Interview: Siddhartha Deb – ‘Our present crisis did not arrive out of nowhere
The author’s latest novel, The Light at the End of the World, explores the past, present and future of India by interweaving and connecting different times
Your novel traverses between India’s past, present, and future, going as far back as 1859. What did you want to achieve by interweaving these different timelines and time periods?

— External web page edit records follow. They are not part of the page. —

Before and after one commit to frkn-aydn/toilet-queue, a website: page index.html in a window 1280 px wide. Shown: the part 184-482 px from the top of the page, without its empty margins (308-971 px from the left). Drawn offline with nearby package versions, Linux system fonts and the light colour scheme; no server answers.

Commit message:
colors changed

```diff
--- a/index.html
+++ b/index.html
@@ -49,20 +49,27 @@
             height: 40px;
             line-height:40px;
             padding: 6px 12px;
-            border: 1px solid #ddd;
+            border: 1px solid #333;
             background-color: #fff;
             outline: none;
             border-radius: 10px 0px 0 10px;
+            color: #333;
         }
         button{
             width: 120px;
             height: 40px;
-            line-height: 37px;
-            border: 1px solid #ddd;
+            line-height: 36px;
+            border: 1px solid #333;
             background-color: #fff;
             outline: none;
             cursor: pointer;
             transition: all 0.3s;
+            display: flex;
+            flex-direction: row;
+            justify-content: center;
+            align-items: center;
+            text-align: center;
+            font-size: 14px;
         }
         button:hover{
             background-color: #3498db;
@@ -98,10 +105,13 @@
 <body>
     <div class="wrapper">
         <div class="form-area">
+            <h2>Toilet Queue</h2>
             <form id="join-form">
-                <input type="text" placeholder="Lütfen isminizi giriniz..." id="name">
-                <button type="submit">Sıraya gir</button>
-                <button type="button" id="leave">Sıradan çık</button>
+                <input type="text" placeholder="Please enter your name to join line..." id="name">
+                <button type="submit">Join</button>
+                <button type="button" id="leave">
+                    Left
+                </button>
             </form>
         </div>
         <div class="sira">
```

I wanted to make the point that our present crisis did not arrive out of nowhere, that past, present, and future are connected. As a fiction writer, I was also drawn to the richness (as well as the darkness) of past moments, and how little had been done in the vein of the fantastic with moments like the Sepoy Rebellion, Partition, and the Union Carbide disaster. I wanted to play with the storytelling possibilities and challenges of trying to write a Partition occult novella, an Eastern Western set in the time of the Sepoy Rebellion, and a noir located in Bhopal, and then pull them all together through the frame story set in an apocalyptic near-future Delhi.

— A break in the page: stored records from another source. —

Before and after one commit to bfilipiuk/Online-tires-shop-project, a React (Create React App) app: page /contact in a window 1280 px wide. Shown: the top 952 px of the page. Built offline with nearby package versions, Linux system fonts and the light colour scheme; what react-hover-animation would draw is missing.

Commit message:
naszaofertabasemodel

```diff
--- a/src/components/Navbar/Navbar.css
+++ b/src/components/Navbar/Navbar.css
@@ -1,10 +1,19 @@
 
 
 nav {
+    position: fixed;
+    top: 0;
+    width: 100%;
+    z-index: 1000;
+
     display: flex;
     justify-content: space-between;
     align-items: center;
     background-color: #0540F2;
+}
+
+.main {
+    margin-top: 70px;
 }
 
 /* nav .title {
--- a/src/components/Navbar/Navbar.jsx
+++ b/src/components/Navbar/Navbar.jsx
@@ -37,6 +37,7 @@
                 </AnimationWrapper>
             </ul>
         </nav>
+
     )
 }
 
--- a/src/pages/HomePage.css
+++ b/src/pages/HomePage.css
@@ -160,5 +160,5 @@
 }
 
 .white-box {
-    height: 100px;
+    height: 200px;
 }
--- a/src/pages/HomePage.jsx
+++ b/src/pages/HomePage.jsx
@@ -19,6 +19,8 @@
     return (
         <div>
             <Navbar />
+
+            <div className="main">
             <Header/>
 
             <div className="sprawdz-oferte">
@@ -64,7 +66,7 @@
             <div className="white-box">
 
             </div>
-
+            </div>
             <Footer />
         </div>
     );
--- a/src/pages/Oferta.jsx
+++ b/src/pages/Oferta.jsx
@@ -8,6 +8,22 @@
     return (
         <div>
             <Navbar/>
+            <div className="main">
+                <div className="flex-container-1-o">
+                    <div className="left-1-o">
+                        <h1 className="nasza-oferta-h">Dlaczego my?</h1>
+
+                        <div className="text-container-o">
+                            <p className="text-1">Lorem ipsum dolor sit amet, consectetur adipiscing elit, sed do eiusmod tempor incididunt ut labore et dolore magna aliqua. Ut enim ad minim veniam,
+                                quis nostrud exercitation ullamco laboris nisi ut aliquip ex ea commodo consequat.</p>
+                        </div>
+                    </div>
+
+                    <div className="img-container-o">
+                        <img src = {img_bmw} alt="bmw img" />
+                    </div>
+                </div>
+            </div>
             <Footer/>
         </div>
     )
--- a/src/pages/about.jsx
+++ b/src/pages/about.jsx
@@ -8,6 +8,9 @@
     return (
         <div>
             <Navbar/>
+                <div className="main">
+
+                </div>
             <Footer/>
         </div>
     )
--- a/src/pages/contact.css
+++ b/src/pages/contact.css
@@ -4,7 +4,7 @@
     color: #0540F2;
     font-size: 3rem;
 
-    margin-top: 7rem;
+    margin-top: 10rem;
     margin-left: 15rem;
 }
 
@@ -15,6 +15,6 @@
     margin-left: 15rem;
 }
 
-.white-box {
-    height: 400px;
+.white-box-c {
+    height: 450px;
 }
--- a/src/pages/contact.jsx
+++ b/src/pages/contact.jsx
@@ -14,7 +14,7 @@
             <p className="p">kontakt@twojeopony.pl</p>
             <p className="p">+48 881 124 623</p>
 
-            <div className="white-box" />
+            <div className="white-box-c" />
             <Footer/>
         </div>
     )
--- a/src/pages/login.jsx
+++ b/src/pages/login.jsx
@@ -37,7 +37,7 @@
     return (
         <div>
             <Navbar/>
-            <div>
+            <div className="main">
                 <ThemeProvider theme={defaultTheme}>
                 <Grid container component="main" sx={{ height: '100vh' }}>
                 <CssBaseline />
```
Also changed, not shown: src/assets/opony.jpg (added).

How long did it take to arrive at the narrative structure of the novel? Did you treat the four different sections dealing with different time periods as stand-alone stories, and how did these sections come together at the end?

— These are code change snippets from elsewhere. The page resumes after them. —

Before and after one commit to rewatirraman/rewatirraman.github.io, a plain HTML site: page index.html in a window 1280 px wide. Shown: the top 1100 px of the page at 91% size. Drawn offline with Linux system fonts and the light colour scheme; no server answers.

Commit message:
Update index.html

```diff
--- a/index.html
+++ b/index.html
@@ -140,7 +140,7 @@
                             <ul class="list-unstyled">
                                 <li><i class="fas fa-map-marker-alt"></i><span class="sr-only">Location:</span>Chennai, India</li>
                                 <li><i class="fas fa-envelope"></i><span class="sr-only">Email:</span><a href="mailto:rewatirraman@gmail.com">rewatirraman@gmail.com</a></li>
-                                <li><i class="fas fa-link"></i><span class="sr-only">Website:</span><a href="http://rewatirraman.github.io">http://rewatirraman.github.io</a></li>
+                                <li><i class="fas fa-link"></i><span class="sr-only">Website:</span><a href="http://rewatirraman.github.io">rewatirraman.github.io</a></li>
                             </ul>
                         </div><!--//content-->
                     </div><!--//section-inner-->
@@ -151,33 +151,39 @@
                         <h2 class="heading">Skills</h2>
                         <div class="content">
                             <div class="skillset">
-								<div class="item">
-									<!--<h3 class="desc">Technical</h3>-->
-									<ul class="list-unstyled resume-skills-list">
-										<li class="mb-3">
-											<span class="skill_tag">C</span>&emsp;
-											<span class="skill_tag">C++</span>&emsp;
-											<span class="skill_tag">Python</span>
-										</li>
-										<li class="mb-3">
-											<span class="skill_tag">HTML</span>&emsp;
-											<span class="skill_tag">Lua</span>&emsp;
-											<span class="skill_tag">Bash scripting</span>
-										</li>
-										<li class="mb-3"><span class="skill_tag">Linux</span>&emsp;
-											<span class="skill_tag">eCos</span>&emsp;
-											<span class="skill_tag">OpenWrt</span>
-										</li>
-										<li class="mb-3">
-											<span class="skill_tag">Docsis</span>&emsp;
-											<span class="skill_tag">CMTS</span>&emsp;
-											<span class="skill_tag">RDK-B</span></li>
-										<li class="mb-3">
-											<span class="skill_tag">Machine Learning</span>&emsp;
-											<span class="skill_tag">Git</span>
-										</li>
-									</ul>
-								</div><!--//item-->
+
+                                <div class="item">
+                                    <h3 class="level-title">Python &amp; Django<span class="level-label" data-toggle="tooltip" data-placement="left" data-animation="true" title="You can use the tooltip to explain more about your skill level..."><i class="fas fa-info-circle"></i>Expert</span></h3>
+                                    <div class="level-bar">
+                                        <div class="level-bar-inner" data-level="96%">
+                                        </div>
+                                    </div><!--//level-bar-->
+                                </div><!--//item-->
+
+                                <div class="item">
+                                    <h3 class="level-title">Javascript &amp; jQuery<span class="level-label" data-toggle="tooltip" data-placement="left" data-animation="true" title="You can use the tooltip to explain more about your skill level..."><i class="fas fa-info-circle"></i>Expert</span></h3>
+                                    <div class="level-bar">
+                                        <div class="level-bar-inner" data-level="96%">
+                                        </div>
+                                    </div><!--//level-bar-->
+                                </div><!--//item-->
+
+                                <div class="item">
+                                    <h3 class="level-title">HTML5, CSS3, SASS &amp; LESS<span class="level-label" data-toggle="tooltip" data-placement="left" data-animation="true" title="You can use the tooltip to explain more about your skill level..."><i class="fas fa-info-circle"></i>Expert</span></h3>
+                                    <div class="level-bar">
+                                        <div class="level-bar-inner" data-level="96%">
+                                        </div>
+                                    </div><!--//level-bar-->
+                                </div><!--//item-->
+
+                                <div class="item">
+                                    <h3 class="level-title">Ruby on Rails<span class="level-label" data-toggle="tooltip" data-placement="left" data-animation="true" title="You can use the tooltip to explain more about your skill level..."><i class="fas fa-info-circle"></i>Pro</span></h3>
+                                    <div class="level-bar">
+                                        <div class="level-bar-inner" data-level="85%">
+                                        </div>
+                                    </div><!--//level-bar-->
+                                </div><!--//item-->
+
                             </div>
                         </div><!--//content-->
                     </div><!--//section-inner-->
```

The novel took seven years to write, and it was perhaps not until year five or so that I knew for certain what the overall structure would be. I wanted each novella to be stand-alone up to a point. At the same time, I was aware that there were connections, that the stories were influencing and bleeding into each other. It was challenging, but it was also great fun.
At the beginning of the first section, there’s a quote from an unnamed political prisoner: “India is not a nation. It is a prisonhouse of all possible nations.” How much did contemporary India seep into your novel?
There’s a lot of rage and anguish in the novel, especially in the opening pages. Some of those elements will probably appear familiar to South Asian readers, and among them, there will be divided reactions that will be revealing of how they see present-day India. At the same time, it’s a novel – and not a realist novel. It is interested in intersecting the grim reality of our times with imagination, including the uncanny, the occult, and the supernatural. You must also understand that as someone who moves between India and the United States, I see how the grim reality of India simply does not make it across to the west, and if it does, it is rapidly forgotten. To them, what I’m depicting is fantastic, until it begins to appear in their lives, as happened when the air in New York resembled that of New Delhi right when the novel came out in the United States.
You’ve extensively written about India over the years in your non-fiction work, in your essays and reportage. How did your travels within India and what you experienced and reported help in writing this novel?
In my non-fiction so far, I have always tried to work with truths and facts, reporting and researching every detail to make sure I get things right (although those who critique me, whether on social media or through lawsuits, will disagree). I love reporting; it makes me listen, it takes me into the rich, often embattled lives of others, and it makes me interact with people who fall far beyond my usual social circle. That reporting sometimes haunts me, as in the case of Bhopal, and it has bled into my fiction. In this novel, I tried to go further into territories first glimpsed in my non-fiction, adding imagination to fact and experience. I don’t think I could have written the novel without those years on the road and my journalistic work.
It’s a somewhat intuitive process, the result I think of many influences: Conspiracy stories heard while reporting, people met in the course of one’s life, ghost stories read in childhood, songs heard, particularly from the rich folk traditions of South Asia, particularly books read and films watched, and stories exchanged with friends and family and strangers. Elements from all these things suggested themselves in the course of writing each novella, and eventually, I began to see the connections between them, and the pattern as a whole.
You have said earlier that storytelling alone cannot save the world and it can also easily be co-opted by capitalism. What is the role of contemporary readers and writers, and novelists to help create a shared space of the imagination where there’s more empathy and understanding of the human condition across geographical, religious and class divides?
You mention empathy and understanding – those are the fundamental requirements. To that, I would add a sense of openness, a willingness to be surprised, by oneself, by others, by the books one reads and by those one writes.
You’re also a teacher and a cultural critic. What do you think of the quality of fiction, especially that written in English, coming out of India?
I wrote this novel because what I wanted to read didn’t seem to exist. But I’m sure other writers feel the same way. I have, of late, been reading some incredible work, published and unpublished, often written by people historically on the margins of the Indian nation, and that feels very hopeful to me. These include The Night of Broken Glass by Feroz Rather, Deep Singh Blue and Dark Star by Ranbir Singh Sidhu, Ambiguity Machines and Other Stories by Vandana Singh, The King’s Harvest by Chetan Raj Shrestha, The Other Man by Shashank Kela, Ghachar Ghochar by Vivek Shanbhag, and Funeral Nights by Kynpham Sing Nongkynrih.
Majid Maqbool is an independent journalist based in Kashmir.